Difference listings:
......
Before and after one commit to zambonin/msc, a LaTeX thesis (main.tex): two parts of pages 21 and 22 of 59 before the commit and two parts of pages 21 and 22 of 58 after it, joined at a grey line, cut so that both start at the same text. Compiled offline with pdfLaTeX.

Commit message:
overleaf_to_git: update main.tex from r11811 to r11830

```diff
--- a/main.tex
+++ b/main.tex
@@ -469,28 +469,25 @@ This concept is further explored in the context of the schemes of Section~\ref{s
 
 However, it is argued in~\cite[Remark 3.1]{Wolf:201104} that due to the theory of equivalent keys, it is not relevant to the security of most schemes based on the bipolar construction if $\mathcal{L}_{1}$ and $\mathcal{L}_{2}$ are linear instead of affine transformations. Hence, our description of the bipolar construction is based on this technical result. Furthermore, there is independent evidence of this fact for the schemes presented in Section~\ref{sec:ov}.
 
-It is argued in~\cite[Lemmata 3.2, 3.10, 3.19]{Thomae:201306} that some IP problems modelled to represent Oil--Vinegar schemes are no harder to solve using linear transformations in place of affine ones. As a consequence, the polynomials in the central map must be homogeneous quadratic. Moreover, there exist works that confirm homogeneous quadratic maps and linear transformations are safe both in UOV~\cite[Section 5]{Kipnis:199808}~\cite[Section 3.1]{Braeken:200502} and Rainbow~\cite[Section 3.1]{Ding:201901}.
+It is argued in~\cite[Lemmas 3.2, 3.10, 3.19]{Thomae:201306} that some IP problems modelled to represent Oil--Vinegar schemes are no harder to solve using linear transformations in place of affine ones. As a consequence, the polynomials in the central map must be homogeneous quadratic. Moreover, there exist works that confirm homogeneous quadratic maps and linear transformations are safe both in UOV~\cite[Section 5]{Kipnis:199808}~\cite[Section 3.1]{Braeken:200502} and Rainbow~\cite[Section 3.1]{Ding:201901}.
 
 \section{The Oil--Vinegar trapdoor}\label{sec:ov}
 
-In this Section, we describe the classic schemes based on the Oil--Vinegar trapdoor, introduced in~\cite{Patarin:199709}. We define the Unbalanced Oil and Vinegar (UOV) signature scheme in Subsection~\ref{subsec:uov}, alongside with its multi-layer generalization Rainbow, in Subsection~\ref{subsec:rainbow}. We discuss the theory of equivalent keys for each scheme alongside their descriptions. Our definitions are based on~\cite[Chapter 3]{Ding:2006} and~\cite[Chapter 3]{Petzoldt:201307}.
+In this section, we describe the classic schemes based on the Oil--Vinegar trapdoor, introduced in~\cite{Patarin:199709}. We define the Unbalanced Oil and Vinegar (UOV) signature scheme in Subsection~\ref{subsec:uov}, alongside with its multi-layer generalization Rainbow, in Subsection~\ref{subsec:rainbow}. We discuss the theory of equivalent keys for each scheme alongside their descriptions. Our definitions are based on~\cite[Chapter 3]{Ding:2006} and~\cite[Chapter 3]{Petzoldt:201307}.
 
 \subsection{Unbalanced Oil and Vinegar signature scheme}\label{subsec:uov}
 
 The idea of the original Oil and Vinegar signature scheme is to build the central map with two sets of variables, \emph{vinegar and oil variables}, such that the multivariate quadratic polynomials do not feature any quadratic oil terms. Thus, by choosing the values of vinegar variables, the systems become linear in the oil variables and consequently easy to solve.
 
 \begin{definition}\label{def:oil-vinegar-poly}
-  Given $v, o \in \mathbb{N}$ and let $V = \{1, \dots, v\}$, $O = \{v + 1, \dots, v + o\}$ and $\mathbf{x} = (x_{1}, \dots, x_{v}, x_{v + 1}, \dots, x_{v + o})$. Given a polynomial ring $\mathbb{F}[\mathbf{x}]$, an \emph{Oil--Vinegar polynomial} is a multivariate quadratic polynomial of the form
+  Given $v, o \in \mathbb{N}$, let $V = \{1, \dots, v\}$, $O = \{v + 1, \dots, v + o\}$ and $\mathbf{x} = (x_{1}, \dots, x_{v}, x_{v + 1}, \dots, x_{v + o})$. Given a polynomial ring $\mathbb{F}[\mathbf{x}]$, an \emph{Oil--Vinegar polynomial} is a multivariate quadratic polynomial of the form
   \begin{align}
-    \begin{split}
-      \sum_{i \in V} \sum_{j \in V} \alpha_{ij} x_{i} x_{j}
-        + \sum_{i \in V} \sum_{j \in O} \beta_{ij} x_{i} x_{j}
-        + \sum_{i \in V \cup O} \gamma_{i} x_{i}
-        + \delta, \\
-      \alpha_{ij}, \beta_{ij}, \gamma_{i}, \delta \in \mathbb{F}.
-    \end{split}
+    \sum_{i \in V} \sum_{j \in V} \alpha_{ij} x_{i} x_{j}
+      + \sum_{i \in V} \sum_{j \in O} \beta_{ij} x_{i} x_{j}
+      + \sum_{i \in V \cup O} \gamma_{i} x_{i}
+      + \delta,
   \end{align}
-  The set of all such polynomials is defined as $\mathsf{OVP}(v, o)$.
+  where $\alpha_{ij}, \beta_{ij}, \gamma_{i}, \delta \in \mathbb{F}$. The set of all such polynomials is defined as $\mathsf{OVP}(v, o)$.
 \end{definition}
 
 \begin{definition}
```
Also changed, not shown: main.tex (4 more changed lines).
......
Check each line of the data above, and please copy the ones in which the string "defined" occurs.

-  The set of all such polynomials is defined as $\mathsf{OVP}(v, o)$.
+  where $\alpha_{ij}, \beta_{ij}, \gamma_{i}, \delta \in \mathbb{F}$. The set of all such polynomials is defined as $\mathsf{OVP}(v, o)$.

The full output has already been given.